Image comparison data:
=====

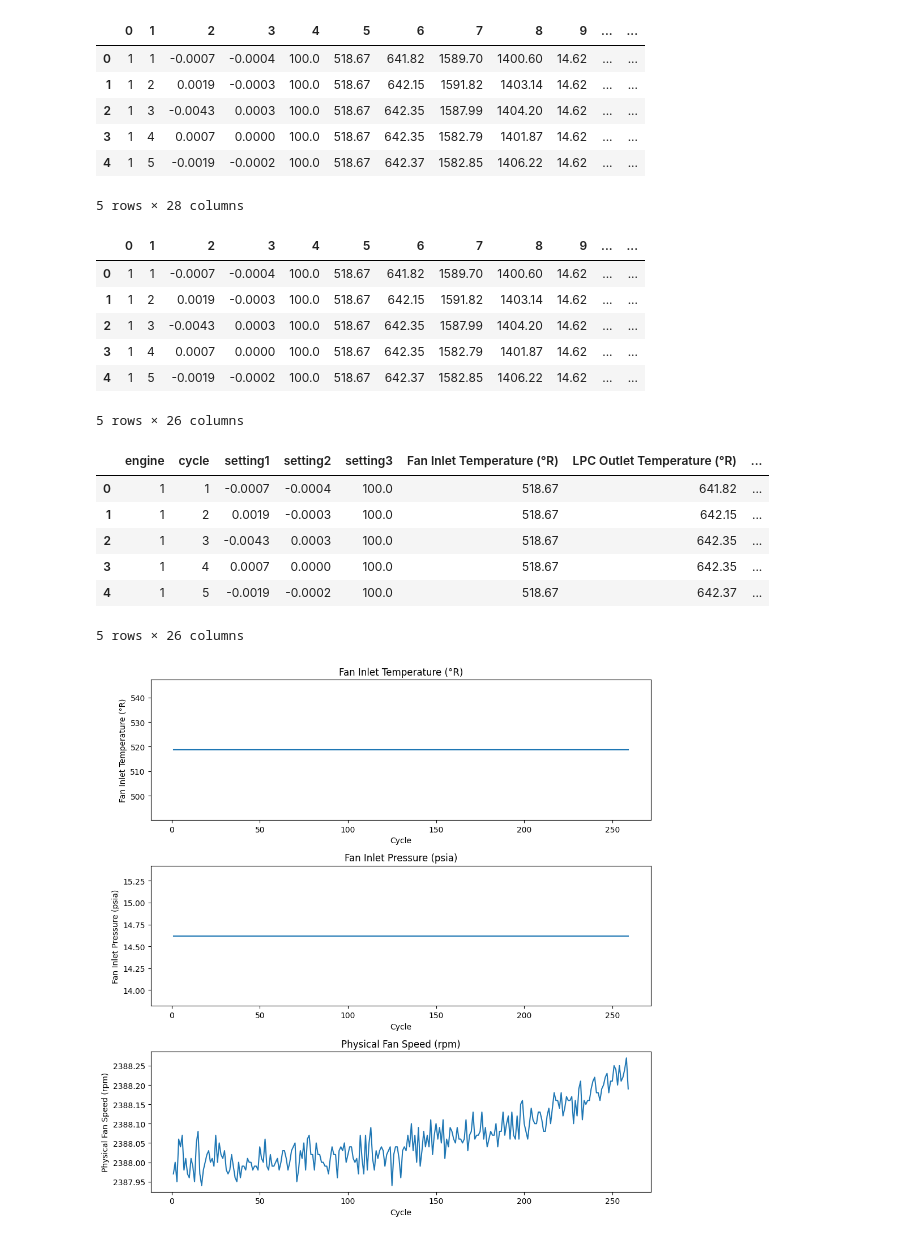
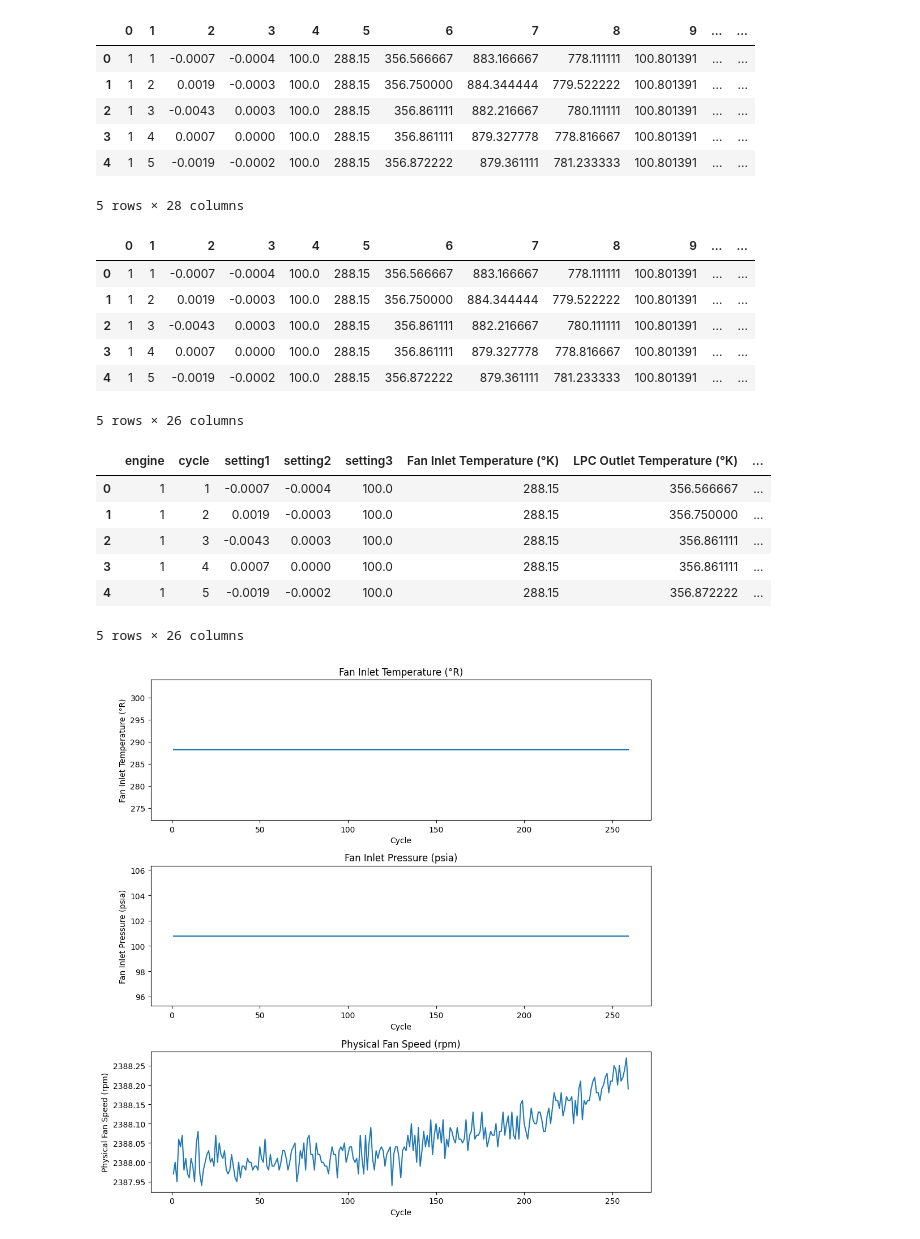
Before and after one commit to IVIOIST/rul-prediction, a Jupyter notebook: preprocessing.ipynb, the cells around one changed output. Saved outputs shown, nothing was run; the diff lists cells and outputs as text; code cells hidden in the pictures.

Commit message:
Updated data SI units

```diff
--- a/preprocessing.ipynb
+++ b/preprocessing.ipynb
@@ -16,18 +16,18 @@ columns = [
     "setting3",  # Operation Setting 3
 
     # Sensor Names (full names)
-    "Fan Inlet Temperature (°R)",
-    "LPC Outlet Temperature (°R)",
-    "HPC Outlet Temperature (°R)",
-    "LPT Outlet Temperature (°R)",
-    "Fan Inlet Pressure (psia)",
-    "Bypass-Duct Pressure (psia)",
-    "HPC Outlet Pressure (psia)",
+    "Fan Inlet Temperature (°K)",
+    "LPC Outlet Temperature (°K)",
+    "HPC Outlet Temperature (°K)",
+    "LPT Outlet Temperature (°K)",
+    "Fan Inlet Pressure (kPa)",
+    "Bypass-Duct Pressure (kPa)",
+    "HPC Outlet Pressure (kPa)",
     "Physical Fan Speed (rpm)",
     "Physical Core Speed (rpm)",
     "Engine Pressure Ratio (P50/P2)",
-    "HPC Outlet Static Pressure (psia)",
-    "Ratio of Fuel Flow to Ps30 (pps/psia)",
+    "HPC Outlet Static Pressure (kPa)",
+    "Ratio of Fuel Flow to Ps30 (m²/s)",
     "Corrected Fan Speed (rpm)",
     "Corrected Core Speed (rpm)",
     "Bypass Ratio",
@@ -38,15 +38,26 @@ columns = [
     "High-Pressure Turbines Cool Air Flow",
     "Low-Pressure Turbines Cool Air Flow"
 ]
+# %%
+## Changing to SI units
+df.iloc[:, 5] = df.iloc[:, 5] * (5/9)   # Fan Inlet Temperature Rankine to Kelvin
+df.iloc[:, 6] = df.iloc[:, 6] * (5/9)   # LPC Outlet Temp Rankine to Kelvin
+df.iloc[:, 7] = df.iloc[:, 7] * (5/9)   # HPC Outlet Temp Rankine to Kelvin
+df.iloc[:, 8] = df.iloc[:, 8] * (5/9)   # LPT Outlet Temp Rankine to Kelvin
+df.iloc[:, 9] = df.iloc[:, 9] * 6.89476     # Fan Inlet Pressure psia to kPa
+df.iloc[:, 10] = df.iloc[:, 10] * 6.89476     # Bypass-Duct Pressure psia to kPa
+df.iloc[:, 11] = df.iloc[:, 11] * 6.89476     # HPC Outlet Pressure psia to kPa
+df.iloc[:, 15] = df.iloc[:, 15] * 6.89476     # HPC Outlet Static Pressure psia to kPa
+df.iloc[:, 16] = df.iloc[:, 16] * 0.00064516  # Mass flow rate to LPC outlet converted from pps/psia to m²/s
 # %%
 df.head()
 # %% [output]
 |  | 0 | 1 | 2 | 3 | 4 | 5 | 6 | 7 | 8 | 9 | ... | ... |
-| 0 | 1 | 1 | -0.0007 | -0.0004 | 100.0 | 518.67 | 641.82 | 1589.70 | 1400.60 | 14.62 | ... | ... |
-| 1 | 1 | 2 | 0.0019 | -0.0003 | 100.0 | 518.67 | 642.15 | 1591.82 | 1403.14 | 14.62 | ... | ... |
-| 2 | 1 | 3 | -0.0043 | 0.0003 | 100.0 | 518.67 | 642.35 | 1587.99 | 1404.20 | 14.62 | ... | ... |
-| 3 | 1 | 4 | 0.0007 | 0.0000 | 100.0 | 518.67 | 642.35 | 1582.79 | 1401.87 | 14.62 | ... | ... |
-| 4 | 1 | 5 | -0.0019 | -0.0002 | 100.0 | 518.67 | 642.37 | 1582.85 | 1406.22 | 14.62 | ... | ... |
+| 0 | 1 | 1 | -0.0007 | -0.0004 | 100.0 | 288.15 | 356.566667 | 883.166667 | 778.111111 | 100.801391 | ... | ... |
+| 1 | 1 | 2 | 0.0019 | -0.0003 | 100.0 | 288.15 | 356.750000 | 884.344444 | 779.522222 | 100.801391 | ... | ... |
+| 2 | 1 | 3 | -0.0043 | 0.0003 | 100.0 | 288.15 | 356.861111 | 882.216667 | 780.111111 | 100.801391 | ... | ... |
+| 3 | 1 | 4 | 0.0007 | 0.0000 | 100.0 | 288.15 | 356.861111 | 879.327778 | 778.816667 | 100.801391 | ... | ... |
+| 4 | 1 | 5 | -0.0019 | -0.0002 | 100.0 | 288.15 | 356.872222 | 879.361111 | 781.233333 | 100.801391 | ... | ... |
 5 rows × 28 columns
 # %%
 # drop the last two columns which are empty
@@ -55,42 +66,42 @@ df = df.drop(columns=[26, 27])
 df.head()
 # %% [output]
 |  | 0 | 1 | 2 | 3 | 4 | 5 | 6 | 7 | 8 | 9 | ... | ... |
-| 0 | 1 | 1 | -0.0007 | -0.0004 | 100.0 | 518.67 | 641.82 | 1589.70 | 1400.60 | 14.62 | ... | ... |
-| 1 | 1 | 2 | 0.0019 | -0.0003 | 100.0 | 518.67 | 642.15 | 1591.82 | 1403.14 | 14.62 | ... | ... |
-| 2 | 1 | 3 | -0.0043 | 0.0003 | 100.0 | 518.67 | 642.35 | 1587.99 | 1404.20 | 14.62 | ... | ... |
-| 3 | 1 | 4 | 0.0007 | 0.0000 | 100.0 | 518.67 | 642.35 | 1582.79 | 1401.87 | 14.62 | ... | ... |
-| 4 | 1 | 5 | -0.0019 | -0.0002 | 100.0 | 518.67 | 642.37 | 1582.85 | 1406.22 | 14.62 | ... | ... |
+| 0 | 1 | 1 | -0.0007 | -0.0004 | 100.0 | 288.15 | 356.566667 | 883.166667 | 778.111111 | 100.801391 | ... | ... |
+| 1 | 1 | 2 | 0.0019 | -0.0003 | 100.0 | 288.15 | 356.750000 | 884.344444 | 779.522222 | 100.801391 | ... | ... |
+| 2 | 1 | 3 | -0.0043 | 0.0003 | 100.0 | 288.15 | 356.861111 | 882.216667 | 780.111111 | 100.801391 | ... | ... |
+| 3 | 1 | 4 | 0.0007 | 0.0000 | 100.0 | 288.15 | 356.861111 | 879.327778 | 778.816667 | 100.801391 | ... | ... |
+| 4 | 1 | 5 | -0.0019 | -0.0002 | 100.0 | 288.15 | 356.872222 | 879.361111 | 781.233333 | 100.801391 | ... | ... |
 5 rows × 26 columns
 # %%
 df.columns = columns
 # %%
 df.head()
 # %% [output]
-|  | engine | cycle | setting1 | setting2 | setting3 | Fan Inlet Temperature (°R) | LPC Outlet Temperature (°R) | ... |
-| 0 | 1 | 1 | -0.0007 | -0.0004 | 100.0 | 518.67 | 641.82 | ... |
-| 1 | 1 | 2 | 0.0019 | -0.0003 | 100.0 | 518.67 | 642.15 | ... |
-| 2 | 1 | 3 | -0.0043 | 0.0003 | 100.0 | 518.67 | 642.35 | ... |
-| 3 | 1 | 4 | 0.0007 | 0.0000 | 100.0 | 518.67 | 642.35 | ... |
-| 4 | 1 | 5 | -0.0019 | -0.0002 | 100.0 | 518.67 | 642.37 | ... |
+|  | engine | cycle | setting1 | setting2 | setting3 | Fan Inlet Temperature (°K) | LPC Outlet Temperature (°K) | ... |
+| 0 | 1 | 1 | -0.0007 | -0.0004 | 100.0 | 288.15 | 356.566667 | ... |
+| 1 | 1 | 2 | 0.0019 | -0.0003 | 100.0 | 288.15 | 356.750000 | ... |
+| 2 | 1 | 3 | -0.0043 | 0.0003 | 100.0 | 288.15 | 356.861111 | ... |
+| 3 | 1 | 4 | 0.0007 | 0.0000 | 100.0 | 288.15 | 356.861111 | ... |
+| 4 | 1 | 5 | -0.0019 | -0.0002 | 100.0 | 288.15 | 356.872222 | ... |
 5 rows × 26 columns
 # %%
 # plot all cycles for engine 1 for sensor "Fan Inlet Temperature (°R)", "Fan Inlet Pressure (psia)", "Physical Fan Speed (rpm)" in 3 subplots
 engine_1 = df[df['engine'] == 7]
 
 fig, axs = plt.subplots(3, 1, figsize=(10, 10))
-axs[0].plot(engine_1['cycle'], engine_1['Fan Inlet Temperature (°R)'])
-axs[0].set_title('Fan Inlet Temperature (°R)')
+axs[0].plot(engine_1['cycle'], engine_1['Fan Inlet Temperature (°K)'])
+axs[0].set_title('Fan Inlet Temperature (°K)')
 axs[0].set_xlabel('Cycle')
-axs[0].set_ylabel('Fan Inlet Temperature (°R)')
-axs[1].plot(engine_1['cycle'], engine_1['Fan Inlet Pressure (psia)'])
+axs[0].set_ylabel('Fan Inlet Temperature (°K)')
+axs[1].plot(engine_1['cycle'], engine_1['Fan Inlet Pressure (kPa)'])
 axs[1].set_title('Fan Inlet Pressure (psia)')
 axs[1].set_xlabel('Cycle')
 axs[1].set_ylabel('Fan Inlet Pressure (psia)')
 axs[2].plot(engine_1['cycle'], engine_1['Physical Fan Speed (rpm)'])
 axs[2].set_title('Physical Fan Speed (rpm)')
 axs[2].set_xlabel('Cycle')
 axs[2].set_ylabel('Physical Fan Speed (rpm)')
 plt.tight_layout()
 plt.show()
 # %% [output]
-[figure, old version]
+[figure, new version]
```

=====

- _Task details_: Look through the data above and return each line where the string "ipynb" occurs.

- _Task solution_:
Before and after one commit to IVIOIST/rul-prediction, a Jupyter notebook: preprocessing.ipynb, the cells around one changed output. Saved outputs shown, nothing was run; the diff lists cells and outputs as text; code cells hidden in the pictures.
--- a/preprocessing.ipynb
+++ b/preprocessing.ipynb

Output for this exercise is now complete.